Quantcast
Last updated on April 17, 2014 at 8:12 EDT

What is a Reptile?

April 26, 2013

Hi, I’m Emerald Robinson, and in this “What is” video, we’ll discuss the characteristics of reptiles.

Reptiles are the group of cold-blooded, egg-laying animals that have scales or bony plates called “scutes,” for body covering.

All of the approximately 9700 reptiles known to science are classified in the Eukarya domain, since their cells have nuclei. They are in the class Reptilia in the animal kingdom, and are vertebrates, meaning that they have a backbone. Reptiles were the first “terrestrial” vertebrates – animals that were able to live entirely on land.

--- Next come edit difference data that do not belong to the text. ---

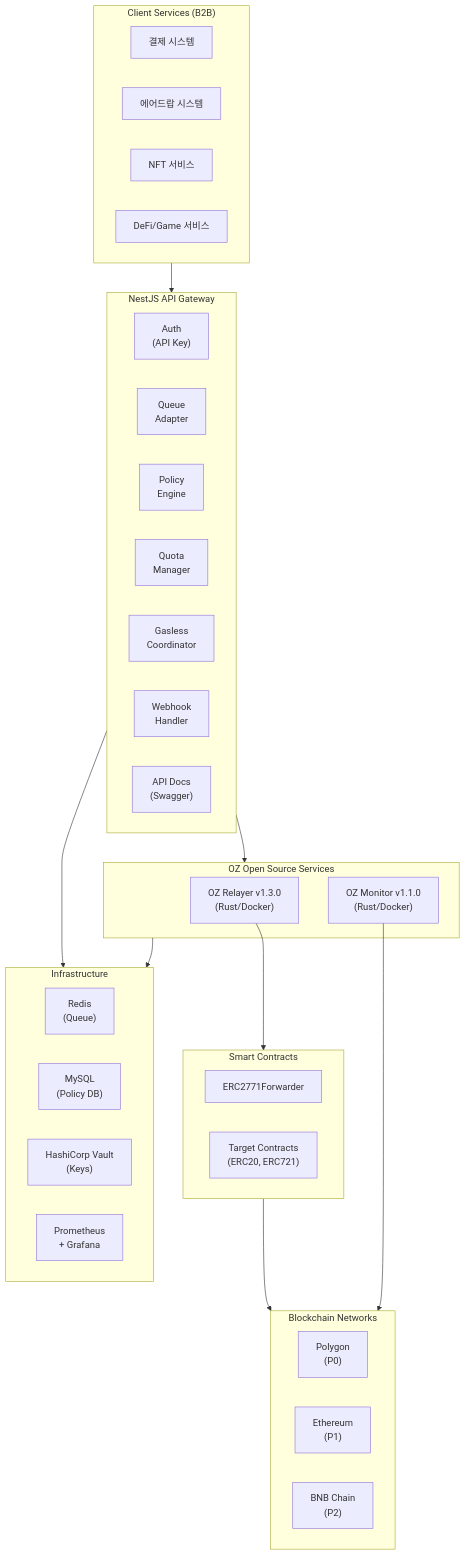
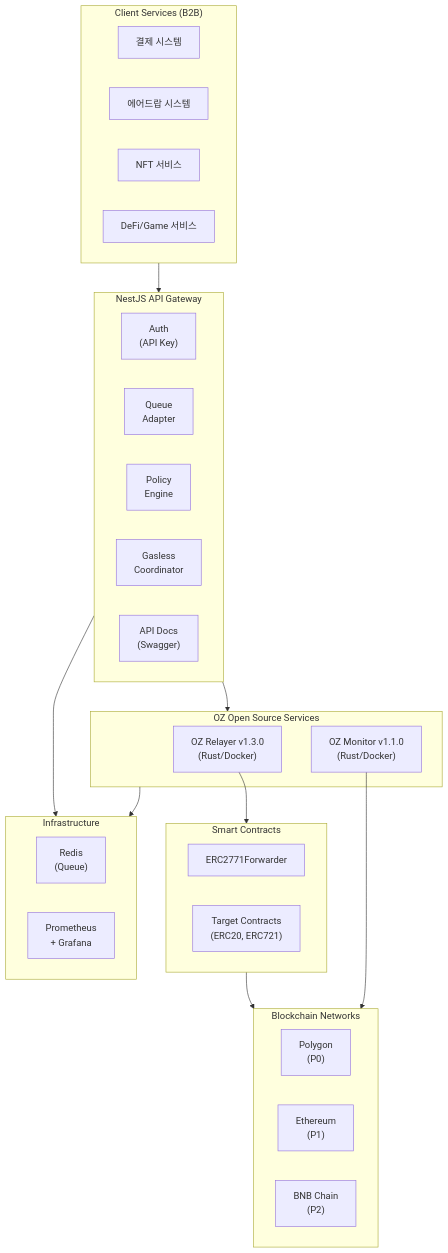
The first of 3 diagrams in docs/structure.md (globalmsq/solo-relayer-service), drawn with Mermaid before and after one commit. The commit also changed other lines of this file and 10 other files, not shown here.

````diff
--- a/docs/structure.md
+++ b/docs/structure.md
@@ -93,50 +93,46 @@
 ```mermaid
 flowchart TB
     subgraph Clients["Client Services (B2B)"]
         Payment["결제 시스템"]
         Airdrop["에어드랍 시스템"]
         NFTService["NFT 서비스"]
         DeFi["DeFi/Game 서비스"]
     end
 
     subgraph Gateway["NestJS API Gateway"]
         Auth["Auth\n(API Key)"]
         QueueAdapter["Queue\nAdapter"]
         Policy["Policy\nEngine"]
-        Quota["Quota\nManager"]
         GaslessCoord["Gasless\nCoordinator"]
-        Webhook["Webhook\nHandler"]
         APIDocs["API Docs\n(Swagger)"]
     end
 
     subgraph OZServices["OZ Open Source Services"]
         Relayer["OZ Relayer v1.3.0\n(Rust/Docker)"]
         Monitor["OZ Monitor v1.1.0\n(Rust/Docker)"]
     end
 
     subgraph SmartContracts["Smart Contracts"]
         Forwarder["ERC2771Forwarder"]
         Target["Target Contracts\n(ERC20, ERC721)"]
     end
 
     subgraph Infra["Infrastructure"]
         Redis["Redis\n(Queue)"]
-        MySQL["MySQL\n(Policy DB)"]
-        Vault["HashiCorp Vault\n(Keys)"]
         Prometheus["Prometheus\n+ Grafana"]
     end
 
     subgraph Blockchain["Blockchain Networks"]
         Polygon["Polygon\n(P0)"]
         Ethereum["Ethereum\n(P1)"]
         BNB["BNB Chain\n(P2)"]
     end
 
     Clients --> Gateway
     Gateway --> OZServices
     Relayer --> SmartContracts
     SmartContracts --> Blockchain
     OZServices --> Infra
     Gateway --> Infra
     Monitor --> Blockchain
 ```
````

Reptiles lay eggs that do not require water, and instead have specialized membranes that serve to support, nourish, and protect their growing young. These so-called amniotic eggs are also produced by birds and mammals.

All reptiles have dry skin that is covered with either scales or scutes. These structures, made largely of a watertight protein called keratin, help prevent water loss. Reptiles also experience “pulmonary breathing,” meaning they, like birds and mammals, have lungs housed in a rib cage that enable them to get oxygen from the air.

Reptiles are cold-blooded, or “ectothermic,” since they rely on an outside source of heat to regulate their body temperature. They are also “poikilothermic,” as their body temperature goes up and down based on the temperature of their environment.

There are four groups of modern reptiles: turtles and tortoises, all of which have a body covered with a shell; lizards and snakes, which have a lower jaw not directly connected to their skull; alligators and crocodiles, the largest living reptiles, and tuataras, large lizardlike animals native only to areas around New Zealand.

The largest reptile that every lived was possibly a mega-dinosaur called Amphicoelias, which measured about 200 feet in length and weighed about 270,000 pounds. This giant and other prehistoric reptiles went extinct about 65 million years ago.